Data records
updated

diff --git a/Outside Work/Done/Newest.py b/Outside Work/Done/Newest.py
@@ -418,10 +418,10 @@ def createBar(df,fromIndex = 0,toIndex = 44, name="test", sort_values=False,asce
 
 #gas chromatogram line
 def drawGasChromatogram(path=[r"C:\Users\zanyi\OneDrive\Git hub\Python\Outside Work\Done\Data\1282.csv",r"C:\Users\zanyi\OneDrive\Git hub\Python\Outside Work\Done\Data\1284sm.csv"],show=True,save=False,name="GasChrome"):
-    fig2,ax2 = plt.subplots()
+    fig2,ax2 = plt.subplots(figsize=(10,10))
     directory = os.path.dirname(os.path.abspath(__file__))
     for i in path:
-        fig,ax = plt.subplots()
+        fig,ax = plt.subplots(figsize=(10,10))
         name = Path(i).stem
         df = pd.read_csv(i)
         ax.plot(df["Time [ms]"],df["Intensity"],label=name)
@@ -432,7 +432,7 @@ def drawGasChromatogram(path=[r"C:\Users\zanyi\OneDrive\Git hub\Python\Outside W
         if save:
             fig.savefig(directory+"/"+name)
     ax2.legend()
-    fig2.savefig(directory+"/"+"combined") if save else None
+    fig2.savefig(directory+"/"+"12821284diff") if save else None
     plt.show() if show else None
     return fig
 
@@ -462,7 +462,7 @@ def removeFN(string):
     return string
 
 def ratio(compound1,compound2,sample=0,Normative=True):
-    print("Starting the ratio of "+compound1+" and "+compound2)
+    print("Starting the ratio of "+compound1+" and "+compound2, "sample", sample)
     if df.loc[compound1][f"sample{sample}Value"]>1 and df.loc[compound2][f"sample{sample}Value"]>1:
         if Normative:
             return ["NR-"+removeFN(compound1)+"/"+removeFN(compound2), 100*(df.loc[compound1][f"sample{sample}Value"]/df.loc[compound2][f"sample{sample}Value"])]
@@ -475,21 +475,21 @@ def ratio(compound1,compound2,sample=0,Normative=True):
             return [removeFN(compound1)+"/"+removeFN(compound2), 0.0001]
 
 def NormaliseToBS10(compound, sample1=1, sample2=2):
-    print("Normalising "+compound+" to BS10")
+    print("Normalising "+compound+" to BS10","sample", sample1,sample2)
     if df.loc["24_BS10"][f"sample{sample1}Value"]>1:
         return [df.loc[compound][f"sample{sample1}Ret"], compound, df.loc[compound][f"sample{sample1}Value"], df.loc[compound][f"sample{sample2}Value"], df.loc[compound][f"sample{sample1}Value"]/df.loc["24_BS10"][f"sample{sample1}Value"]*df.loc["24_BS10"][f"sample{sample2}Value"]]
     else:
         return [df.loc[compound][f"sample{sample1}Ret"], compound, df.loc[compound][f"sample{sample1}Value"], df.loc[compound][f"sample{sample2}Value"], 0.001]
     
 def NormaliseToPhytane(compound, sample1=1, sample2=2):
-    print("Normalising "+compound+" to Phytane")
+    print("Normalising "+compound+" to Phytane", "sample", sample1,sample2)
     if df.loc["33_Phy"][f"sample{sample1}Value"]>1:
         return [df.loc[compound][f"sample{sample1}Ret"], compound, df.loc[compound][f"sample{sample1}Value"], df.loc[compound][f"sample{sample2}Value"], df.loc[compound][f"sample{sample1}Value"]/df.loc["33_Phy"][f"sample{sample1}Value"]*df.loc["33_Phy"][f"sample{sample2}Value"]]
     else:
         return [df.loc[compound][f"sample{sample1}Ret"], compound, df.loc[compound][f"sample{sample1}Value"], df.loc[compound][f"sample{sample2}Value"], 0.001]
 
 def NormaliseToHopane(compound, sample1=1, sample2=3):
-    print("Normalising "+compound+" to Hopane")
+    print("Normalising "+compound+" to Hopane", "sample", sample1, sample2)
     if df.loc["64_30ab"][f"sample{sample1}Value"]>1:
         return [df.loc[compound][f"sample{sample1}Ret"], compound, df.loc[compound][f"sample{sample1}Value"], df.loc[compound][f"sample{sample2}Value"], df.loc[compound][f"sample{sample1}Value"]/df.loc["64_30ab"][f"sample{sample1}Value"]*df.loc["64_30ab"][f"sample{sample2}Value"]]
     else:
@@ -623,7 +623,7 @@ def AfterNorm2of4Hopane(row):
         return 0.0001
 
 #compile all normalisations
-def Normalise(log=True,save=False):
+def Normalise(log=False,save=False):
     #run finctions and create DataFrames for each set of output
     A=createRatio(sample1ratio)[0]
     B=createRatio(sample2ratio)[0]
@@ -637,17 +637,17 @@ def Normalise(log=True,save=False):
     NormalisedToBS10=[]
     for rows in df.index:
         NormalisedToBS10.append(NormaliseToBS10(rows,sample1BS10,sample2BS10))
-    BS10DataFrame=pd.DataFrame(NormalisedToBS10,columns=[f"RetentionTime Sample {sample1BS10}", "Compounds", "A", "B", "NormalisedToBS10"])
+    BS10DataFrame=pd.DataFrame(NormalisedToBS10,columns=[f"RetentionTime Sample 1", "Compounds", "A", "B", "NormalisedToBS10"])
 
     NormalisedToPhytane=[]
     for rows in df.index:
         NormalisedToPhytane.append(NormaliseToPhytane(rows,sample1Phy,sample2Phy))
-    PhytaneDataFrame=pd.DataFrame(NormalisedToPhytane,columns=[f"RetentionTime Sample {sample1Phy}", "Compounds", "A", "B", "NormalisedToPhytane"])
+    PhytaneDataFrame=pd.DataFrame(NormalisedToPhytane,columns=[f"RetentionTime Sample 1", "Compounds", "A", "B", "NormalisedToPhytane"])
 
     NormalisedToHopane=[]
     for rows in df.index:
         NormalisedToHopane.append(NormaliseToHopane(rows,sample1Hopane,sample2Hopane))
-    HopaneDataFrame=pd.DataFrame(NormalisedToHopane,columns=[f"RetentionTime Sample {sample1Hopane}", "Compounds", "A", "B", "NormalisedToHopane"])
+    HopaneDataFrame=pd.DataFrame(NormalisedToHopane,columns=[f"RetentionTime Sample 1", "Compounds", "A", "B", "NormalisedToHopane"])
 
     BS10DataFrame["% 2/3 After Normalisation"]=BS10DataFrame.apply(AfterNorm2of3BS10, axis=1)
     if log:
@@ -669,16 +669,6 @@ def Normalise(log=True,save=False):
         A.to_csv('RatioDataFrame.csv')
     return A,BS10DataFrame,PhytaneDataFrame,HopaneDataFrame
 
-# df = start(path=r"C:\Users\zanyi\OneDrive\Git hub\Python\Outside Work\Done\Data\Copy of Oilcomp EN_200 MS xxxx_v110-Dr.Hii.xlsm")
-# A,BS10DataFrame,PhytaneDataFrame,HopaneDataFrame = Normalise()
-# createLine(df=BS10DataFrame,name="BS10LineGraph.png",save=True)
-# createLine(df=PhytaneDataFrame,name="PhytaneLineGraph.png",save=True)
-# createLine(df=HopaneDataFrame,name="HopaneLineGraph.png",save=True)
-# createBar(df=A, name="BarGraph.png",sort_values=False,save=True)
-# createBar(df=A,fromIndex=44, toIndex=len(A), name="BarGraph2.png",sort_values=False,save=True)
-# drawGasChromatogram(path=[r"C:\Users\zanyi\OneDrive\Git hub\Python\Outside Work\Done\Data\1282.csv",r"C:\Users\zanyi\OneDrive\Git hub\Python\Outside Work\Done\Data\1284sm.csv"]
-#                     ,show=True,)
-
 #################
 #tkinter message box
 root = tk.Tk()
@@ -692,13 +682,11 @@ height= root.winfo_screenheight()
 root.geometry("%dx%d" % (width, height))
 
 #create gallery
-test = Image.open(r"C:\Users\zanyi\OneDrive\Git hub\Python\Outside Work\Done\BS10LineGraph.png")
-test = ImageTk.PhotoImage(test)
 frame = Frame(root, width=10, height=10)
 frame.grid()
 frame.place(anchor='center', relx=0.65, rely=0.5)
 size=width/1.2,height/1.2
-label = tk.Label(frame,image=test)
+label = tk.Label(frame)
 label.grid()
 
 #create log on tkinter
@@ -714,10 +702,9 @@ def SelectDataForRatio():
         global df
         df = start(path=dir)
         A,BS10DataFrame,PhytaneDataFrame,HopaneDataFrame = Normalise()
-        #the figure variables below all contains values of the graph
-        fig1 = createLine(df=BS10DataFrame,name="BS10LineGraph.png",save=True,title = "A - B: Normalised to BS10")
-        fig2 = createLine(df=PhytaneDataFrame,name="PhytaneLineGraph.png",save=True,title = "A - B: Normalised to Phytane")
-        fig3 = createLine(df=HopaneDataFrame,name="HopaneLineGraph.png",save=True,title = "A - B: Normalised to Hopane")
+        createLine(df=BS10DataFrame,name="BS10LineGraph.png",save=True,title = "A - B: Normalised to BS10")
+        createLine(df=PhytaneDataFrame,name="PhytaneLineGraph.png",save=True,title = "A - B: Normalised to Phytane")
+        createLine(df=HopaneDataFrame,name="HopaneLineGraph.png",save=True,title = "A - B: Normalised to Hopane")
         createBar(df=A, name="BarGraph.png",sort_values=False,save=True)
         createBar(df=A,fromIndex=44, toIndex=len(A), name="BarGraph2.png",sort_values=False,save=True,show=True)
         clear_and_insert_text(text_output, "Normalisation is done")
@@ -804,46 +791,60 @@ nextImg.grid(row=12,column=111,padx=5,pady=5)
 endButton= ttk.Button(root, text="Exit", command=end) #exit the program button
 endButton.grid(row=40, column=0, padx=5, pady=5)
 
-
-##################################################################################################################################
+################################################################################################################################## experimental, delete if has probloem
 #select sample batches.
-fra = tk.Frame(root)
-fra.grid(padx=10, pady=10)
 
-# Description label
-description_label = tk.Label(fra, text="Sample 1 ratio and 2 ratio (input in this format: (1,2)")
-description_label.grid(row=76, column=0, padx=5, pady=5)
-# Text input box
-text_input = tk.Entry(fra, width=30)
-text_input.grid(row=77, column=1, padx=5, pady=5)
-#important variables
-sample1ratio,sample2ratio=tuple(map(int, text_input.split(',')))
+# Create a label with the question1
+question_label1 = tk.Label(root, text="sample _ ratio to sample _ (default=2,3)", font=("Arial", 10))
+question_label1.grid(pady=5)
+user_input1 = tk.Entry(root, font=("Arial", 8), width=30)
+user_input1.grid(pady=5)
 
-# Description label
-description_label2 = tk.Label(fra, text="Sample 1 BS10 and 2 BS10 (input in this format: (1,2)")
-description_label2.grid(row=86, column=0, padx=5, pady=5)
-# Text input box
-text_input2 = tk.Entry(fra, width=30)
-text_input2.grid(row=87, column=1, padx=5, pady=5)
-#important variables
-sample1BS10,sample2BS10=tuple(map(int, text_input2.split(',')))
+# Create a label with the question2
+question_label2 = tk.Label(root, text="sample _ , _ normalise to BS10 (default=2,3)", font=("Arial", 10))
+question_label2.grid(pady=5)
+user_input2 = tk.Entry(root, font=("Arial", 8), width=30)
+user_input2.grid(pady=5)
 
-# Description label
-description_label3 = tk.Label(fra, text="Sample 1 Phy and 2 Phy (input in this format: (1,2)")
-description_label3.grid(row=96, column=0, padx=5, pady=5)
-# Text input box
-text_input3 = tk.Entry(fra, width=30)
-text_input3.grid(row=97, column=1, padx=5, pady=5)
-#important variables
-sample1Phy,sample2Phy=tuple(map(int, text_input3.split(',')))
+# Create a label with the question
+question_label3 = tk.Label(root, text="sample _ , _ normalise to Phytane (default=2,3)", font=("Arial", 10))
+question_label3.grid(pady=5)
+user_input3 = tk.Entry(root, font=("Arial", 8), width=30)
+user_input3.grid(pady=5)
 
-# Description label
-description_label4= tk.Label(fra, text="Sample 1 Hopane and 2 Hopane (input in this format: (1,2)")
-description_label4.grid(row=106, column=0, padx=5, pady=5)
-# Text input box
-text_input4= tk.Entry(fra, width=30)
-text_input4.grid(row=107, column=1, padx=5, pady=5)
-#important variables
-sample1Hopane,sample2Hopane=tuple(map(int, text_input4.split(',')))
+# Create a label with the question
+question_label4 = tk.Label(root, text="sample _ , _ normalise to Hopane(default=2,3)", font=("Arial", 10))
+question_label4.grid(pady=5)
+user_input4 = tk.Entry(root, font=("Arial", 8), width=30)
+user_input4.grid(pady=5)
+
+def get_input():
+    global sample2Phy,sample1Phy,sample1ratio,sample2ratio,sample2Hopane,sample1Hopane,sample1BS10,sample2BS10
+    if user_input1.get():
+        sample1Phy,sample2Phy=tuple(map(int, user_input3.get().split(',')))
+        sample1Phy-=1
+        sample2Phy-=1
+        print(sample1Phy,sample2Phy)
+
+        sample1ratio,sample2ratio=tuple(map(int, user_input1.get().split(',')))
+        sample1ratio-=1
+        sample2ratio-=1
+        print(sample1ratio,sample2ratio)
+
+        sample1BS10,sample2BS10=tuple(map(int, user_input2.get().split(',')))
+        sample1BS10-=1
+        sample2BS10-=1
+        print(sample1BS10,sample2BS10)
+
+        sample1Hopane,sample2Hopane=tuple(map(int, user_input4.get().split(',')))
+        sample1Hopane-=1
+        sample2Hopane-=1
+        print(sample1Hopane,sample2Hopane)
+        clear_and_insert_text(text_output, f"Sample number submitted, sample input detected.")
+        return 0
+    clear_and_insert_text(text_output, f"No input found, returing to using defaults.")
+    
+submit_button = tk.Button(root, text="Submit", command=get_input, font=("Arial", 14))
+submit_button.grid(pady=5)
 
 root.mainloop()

▸ **Directions for this task**:
Copy out, from the data above, each line where the string "height" is present.

▸ **Worked solution**:
@@ -692,13 +682,11 @@ height= root.winfo_screenheight()
 root.geometry("%dx%d" % (width, height))
 frame = Frame(root, width=10, height=10)
 size=width/1.2,height/1.2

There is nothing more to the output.